* Data extracted from a collection:

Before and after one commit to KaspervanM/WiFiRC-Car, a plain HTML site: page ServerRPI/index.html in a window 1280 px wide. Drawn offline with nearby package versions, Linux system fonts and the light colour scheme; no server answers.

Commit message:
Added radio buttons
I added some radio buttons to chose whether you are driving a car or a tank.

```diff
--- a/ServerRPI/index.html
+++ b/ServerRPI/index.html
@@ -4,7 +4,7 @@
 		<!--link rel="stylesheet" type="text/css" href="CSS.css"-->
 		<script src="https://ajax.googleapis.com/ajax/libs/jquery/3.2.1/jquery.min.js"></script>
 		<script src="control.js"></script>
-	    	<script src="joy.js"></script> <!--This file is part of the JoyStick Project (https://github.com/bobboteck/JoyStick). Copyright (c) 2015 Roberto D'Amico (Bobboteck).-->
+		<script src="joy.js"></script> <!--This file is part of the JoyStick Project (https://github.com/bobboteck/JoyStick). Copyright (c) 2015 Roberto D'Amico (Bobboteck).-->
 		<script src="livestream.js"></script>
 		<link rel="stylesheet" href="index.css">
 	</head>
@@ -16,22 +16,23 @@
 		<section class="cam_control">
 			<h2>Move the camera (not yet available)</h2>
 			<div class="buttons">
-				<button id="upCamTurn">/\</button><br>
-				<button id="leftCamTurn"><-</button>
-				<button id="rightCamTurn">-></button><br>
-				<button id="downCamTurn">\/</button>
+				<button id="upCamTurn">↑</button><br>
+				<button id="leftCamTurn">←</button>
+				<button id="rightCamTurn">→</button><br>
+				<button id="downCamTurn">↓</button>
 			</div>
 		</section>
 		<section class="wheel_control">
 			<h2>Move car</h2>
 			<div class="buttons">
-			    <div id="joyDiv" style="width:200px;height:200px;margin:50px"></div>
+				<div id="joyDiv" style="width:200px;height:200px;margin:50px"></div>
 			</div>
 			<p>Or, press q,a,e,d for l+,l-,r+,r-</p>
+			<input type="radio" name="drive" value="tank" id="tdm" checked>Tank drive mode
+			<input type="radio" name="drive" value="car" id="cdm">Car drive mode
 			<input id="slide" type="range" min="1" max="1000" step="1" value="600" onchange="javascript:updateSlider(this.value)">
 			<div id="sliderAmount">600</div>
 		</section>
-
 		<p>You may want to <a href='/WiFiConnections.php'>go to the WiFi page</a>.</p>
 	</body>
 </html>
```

* What to do: In the entries above, count each line with "https"; reply with the total only.

* Response: 3